● EXERCISE: Return the entries verbatim and drop every picture.

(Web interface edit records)
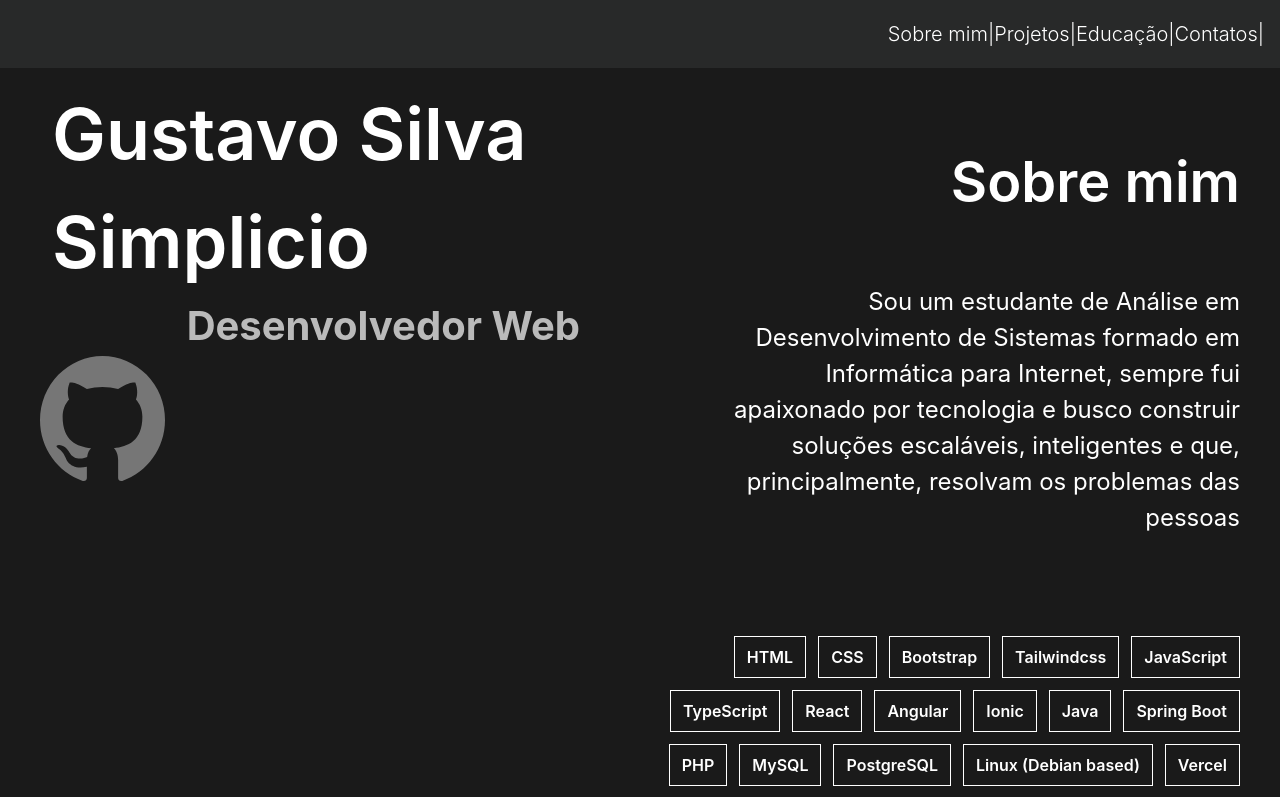
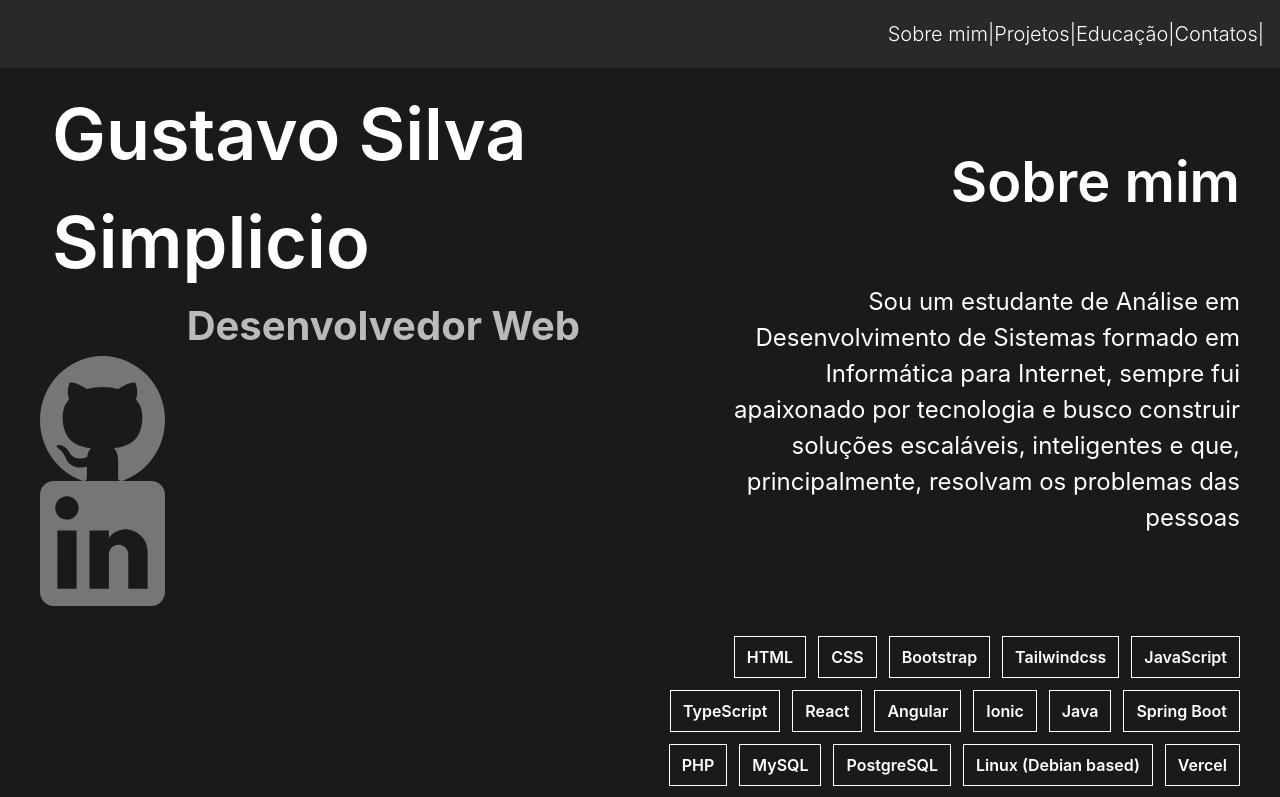
Before and after one commit to Gu-Simplicio/Gu-Simplicio, a React app in the folder portfolio/: page / in a window 1280 px wide. Shown: the top 797 px of the page. Built offline with nearby package versions, Linux system fonts and the light colour scheme; the HTML template or start-up script is replaced by a standard one.

Commit message:
feat(SectionOne): LinkedinIcon inserted on project and SectionOne

```diff
--- a/portfolio/src/components/Sections/SectionOne.jsx
+++ b/portfolio/src/components/Sections/SectionOne.jsx
@@ -1,5 +1,6 @@
 import STACKS from "../../model/stacks";
 import GithubIcon from "../icons/GitHubIcon";
+import LinkedinIcon from "../icons/LinkedinIcon";
 
 function StackList() {
     return (
@@ -41,6 +42,10 @@ function SectionOne() {
                     <a href="https://github.com/Gu-Simplicio" target="_blank" title="Visite meu Github">
                         <GithubIcon />
                     </a>
+
+                    <a href="https://linkedin.com/in/gustavo-silva-simplicio" target="_blank" title="Visite meu Linkedin">
+                        <LinkedinIcon/>
+                    </a>
                 </div>
             </div>
             <div className="w-1/2 "> {/* right */}
--- /dev/null
+++ b/portfolio/src/components/icons/LinkedinIcon.jsx
@@ -0,0 +1,9 @@
+function LinkedinIcon(){
+    return (
+        <svg width="125" height="125" viewBox="0 0 50 50" fill="none" xmlns="http://www.w3.org/2000/svg" className="hover:opacity-75 transition-all">
+            <path d="M44.4444 0C45.9179 0 47.3309 0.585316 48.3728 1.62718C49.4147 2.66905 50 4.08213 50 5.55556V44.4444C50 45.9179 49.4147 47.3309 48.3728 48.3728C47.3309 49.4147 45.9179 50 44.4444 50H5.55556C4.08213 50 2.66905 49.4147 1.62718 48.3728C0.585316 47.3309 0 45.9179 0 44.4444V5.55556C0 4.08213 0.585316 2.66905 1.62718 1.62718C2.66905 0.585316 4.08213 0 5.55556 0H44.4444ZM43.0556 43.0556V28.3333C43.0556 25.9316 42.1015 23.6283 40.4032 21.9301C38.705 20.2318 36.4017 19.2778 34 19.2778C31.6389 19.2778 28.8889 20.7222 27.5556 22.8889V19.8056H19.8056V43.0556H27.5556V29.3611C27.5556 27.2222 29.2778 25.4722 31.4167 25.4722C32.4481 25.4722 33.4372 25.8819 34.1665 26.6112C34.8958 27.3406 35.3056 28.3297 35.3056 29.3611V43.0556H43.0556ZM10.7778 15.4444C12.0155 15.4444 13.2024 14.9528 14.0776 14.0776C14.9528 13.2024 15.4444 12.0155 15.4444 10.7778C15.4444 8.19444 13.3611 6.08333 10.7778 6.08333C9.53273 6.08333 8.33868 6.57792 7.4583 7.4583C6.57792 8.33868 6.08333 9.53273 6.08333 10.7778C6.08333 13.3611 8.19444 15.4444 10.7778 15.4444ZM14.6389 43.0556V19.8056H6.94444V43.0556H14.6389Z" fill="#767676"/>
+        </svg>
+    )
+}
+
+export default LinkedinIcon;
```
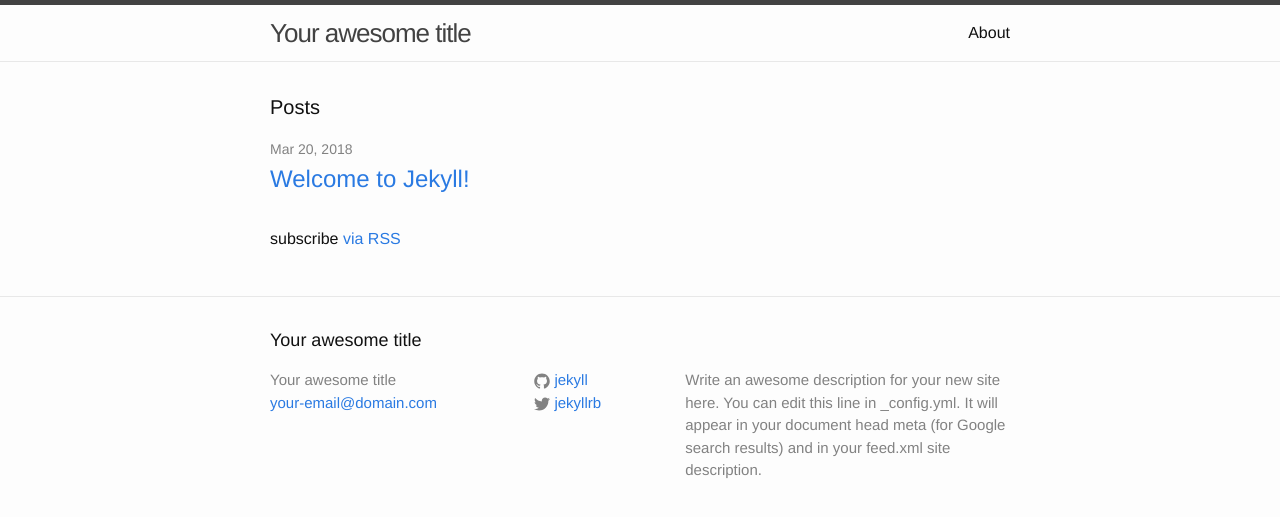
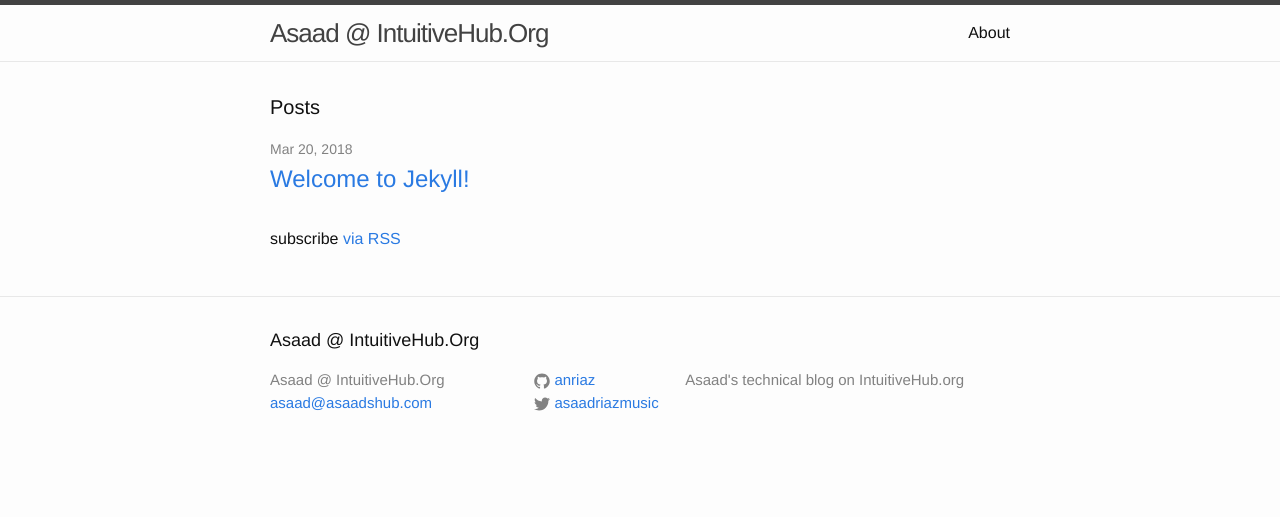
Before and after one commit to anriaz/anriaz.github.io, a Jekyll site: the page built from index.html, in a window 1280 px wide. Shown: the top 517 px of the page. Built offline with Jekyll 4.4.1, drawn with Linux system fonts in a browser that asks for light colours.

Commit message:
Update _config.yml

```diff
--- a/_config.yml
+++ b/_config.yml
@@ -6,16 +6,14 @@
 # 'jekyll serve'. If you change this file, please restart the server process.
 
 # Site settings
-title: Your awesome title
-email: your-email@domain.com
+title: Asaad @ IntuitiveHub.Org
+email: asaad@asaadshub.com
 description: > # this means to ignore newlines until "baseurl:"
-  Write an awesome description for your new site here. You can edit this
-  line in _config.yml. It will appear in your document head meta (for
-  Google search results) and in your feed.xml site description.
+  Asaad's technical blog on IntuitiveHub.org
 baseurl: "" # the subpath of your site, e.g. /blog
-url: "http://yourdomain.com" # the base hostname & protocol for your site
-twitter_username: jekyllrb
-github_username:  jekyll
+url: "https://asaad.intuitivehub.org" # the base hostname & protocol for your site
+twitter_username: asaadriazmusic
+github_username:  anriaz
 
 # Build settings
 markdown: kramdown
```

● PROBLEM SOLUTION:
Before and after one commit to Gu-Simplicio/Gu-Simplicio, a React app in the folder portfolio/: page / in a window 1280 px wide. Shown: the top 797 px of the page. Built offline with nearby package versions, Linux system fonts and the light colour scheme; the HTML template or start-up script is replaced by a standard one.

Commit message:
feat(SectionOne): LinkedinIcon inserted on project and SectionOne

```diff
--- a/portfolio/src/components/Sections/SectionOne.jsx
+++ b/portfolio/src/components/Sections/SectionOne.jsx
@@ -1,5 +1,6 @@
 import STACKS from "../../model/stacks";
 import GithubIcon from "../icons/GitHubIcon";
+import LinkedinIcon from "../icons/LinkedinIcon";
 
 function StackList() {
     return (
@@ -41,6 +42,10 @@ function SectionOne() {
                     <a href="https://github.com/Gu-Simplicio" target="_blank" title="Visite meu Github">
                         <GithubIcon />
                     </a>
+
+                    <a href="https://linkedin.com/in/gustavo-silva-simplicio" target="_blank" title="Visite meu Linkedin">
+                        <LinkedinIcon/>
+                    </a>
                 </div>
             </div>
             <div className="w-1/2 "> {/* right */}
--- /dev/null
+++ b/portfolio/src/components/icons/LinkedinIcon.jsx
@@ -0,0 +1,9 @@
+function LinkedinIcon(){
+    return (
+        <svg width="125" height="125" viewBox="0 0 50 50" fill="none" xmlns="http://www.w3.org/2000/svg" className="hover:opacity-75 transition-all">
+            <path d="M44.4444 0C45.9179 0 47.3309 0.585316 48.3728 1.62718C49.4147 2.66905 50 4.08213 50 5.55556V44.4444C50 45.9179 49.4147 47.3309 48.3728 48.3728C47.3309 49.4147 45.9179 50 44.4444 50H5.55556C4.08213 50 2.66905 49.4147 1.62718 48.3728C0.585316 47.3309 0 45.9179 0 44.4444V5.55556C0 4.08213 0.585316 2.66905 1.62718 1.62718C2.66905 0.585316 4.08213 0 5.55556 0H44.4444ZM43.0556 43.0556V28.3333C43.0556 25.9316 42.1015 23.6283 40.4032 21.9301C38.705 20.2318 36.4017 19.2778 34 19.2778C31.6389 19.2778 28.8889 20.7222 27.5556 22.8889V19.8056H19.8056V43.0556H27.5556V29.3611C27.5556 27.2222 29.2778 25.4722 31.4167 25.4722C32.4481 25.4722 33.4372 25.8819 34.1665 26.6112C34.8958 27.3406 35.3056 28.3297 35.3056 29.3611V43.0556H43.0556ZM10.7778 15.4444C12.0155 15.4444 13.2024 14.9528 14.0776 14.0776C14.9528 13.2024 15.4444 12.0155 15.4444 10.7778C15.4444 8.19444 13.3611 6.08333 10.7778 6.08333C9.53273 6.08333 8.33868 6.57792 7.4583 7.4583C6.57792 8.33868 6.08333 9.53273 6.08333 10.7778C6.08333 13.3611 8.19444 15.4444 10.7778 15.4444ZM14.6389 43.0556V19.8056H6.94444V43.0556H14.6389Z" fill="#767676"/>
+        </svg>
+    )
+}
+
+export default LinkedinIcon;
```
Before and after one commit to anriaz/anriaz.github.io, a Jekyll site: the page built from index.html, in a window 1280 px wide. Shown: the top 517 px of the page. Built offline with Jekyll 4.4.1, drawn with Linux system fonts in a browser that asks for light colours.

Commit message:
Update _config.yml

```diff
--- a/_config.yml
+++ b/_config.yml
@@ -6,16 +6,14 @@
 # 'jekyll serve'. If you change this file, please restart the server process.
 
 # Site settings
-title: Your awesome title
-email: your-email@domain.com
+title: Asaad @ IntuitiveHub.Org
+email: asaad@asaadshub.com
 description: > # this means to ignore newlines until "baseurl:"
-  Write an awesome description for your new site here. You can edit this
-  line in _config.yml. It will appear in your document head meta (for
-  Google search results) and in your feed.xml site description.
+  Asaad's technical blog on IntuitiveHub.org
 baseurl: "" # the subpath of your site, e.g. /blog
-url: "http://yourdomain.com" # the base hostname & protocol for your site
-twitter_username: jekyllrb
-github_username:  jekyll
+url: "https://asaad.intuitivehub.org" # the base hostname & protocol for your site
+twitter_username: asaadriazmusic
+github_username:  anriaz
 
 # Build settings
 markdown: kramdown
```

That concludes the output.